|Title:||A Grammar of Gestural Coordination|
|Comment:||revised version of a circulated ms.|
|Abstract:||Linguistic form is expressed in space, as articulators effect
constrictions at various points in the vocal tract, but also in time,
as articulators move. A rather widespread assumption in theories of phonology
and phonetics is that the temporal dimension of speech is largely irrelevant
to the description and explanation of the higher-level or more qualitative
aspects of sound patterns. The argument is presented that any theory of
phonology must include a notion of temporal coordination of gestures.
Linguistic grammars are constructed in part out of this temporal
substance.
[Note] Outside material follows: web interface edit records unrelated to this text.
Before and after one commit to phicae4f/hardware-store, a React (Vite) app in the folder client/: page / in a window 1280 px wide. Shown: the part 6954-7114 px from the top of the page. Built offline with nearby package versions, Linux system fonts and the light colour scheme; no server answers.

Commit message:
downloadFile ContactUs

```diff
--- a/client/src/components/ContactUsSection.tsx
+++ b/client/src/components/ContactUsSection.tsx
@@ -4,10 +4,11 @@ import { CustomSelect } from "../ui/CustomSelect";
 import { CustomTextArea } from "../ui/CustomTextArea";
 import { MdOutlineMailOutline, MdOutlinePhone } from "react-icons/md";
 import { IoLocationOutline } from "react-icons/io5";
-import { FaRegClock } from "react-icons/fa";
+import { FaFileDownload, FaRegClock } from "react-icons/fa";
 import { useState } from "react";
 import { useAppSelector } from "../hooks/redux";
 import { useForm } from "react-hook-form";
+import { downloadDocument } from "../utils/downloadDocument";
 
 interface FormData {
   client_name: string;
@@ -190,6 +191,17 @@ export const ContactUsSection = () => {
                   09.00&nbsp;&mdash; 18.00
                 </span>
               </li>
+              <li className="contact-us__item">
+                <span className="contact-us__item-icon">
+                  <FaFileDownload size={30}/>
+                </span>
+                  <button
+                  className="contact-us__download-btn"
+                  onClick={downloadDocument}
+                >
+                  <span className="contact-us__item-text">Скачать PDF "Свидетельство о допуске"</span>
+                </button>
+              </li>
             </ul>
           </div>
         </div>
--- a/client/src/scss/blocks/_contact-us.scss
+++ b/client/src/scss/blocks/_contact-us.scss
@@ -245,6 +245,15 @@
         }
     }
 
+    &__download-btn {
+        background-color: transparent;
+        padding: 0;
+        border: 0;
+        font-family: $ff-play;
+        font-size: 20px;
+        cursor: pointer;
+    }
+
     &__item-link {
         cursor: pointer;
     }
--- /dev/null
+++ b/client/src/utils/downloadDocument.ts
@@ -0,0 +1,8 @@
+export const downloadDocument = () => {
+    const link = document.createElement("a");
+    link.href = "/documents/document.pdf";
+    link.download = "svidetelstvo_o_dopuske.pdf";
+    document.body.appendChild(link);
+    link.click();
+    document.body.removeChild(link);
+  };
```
Language-particular sound patterns are in part patterns of
temporal coordination among gestures.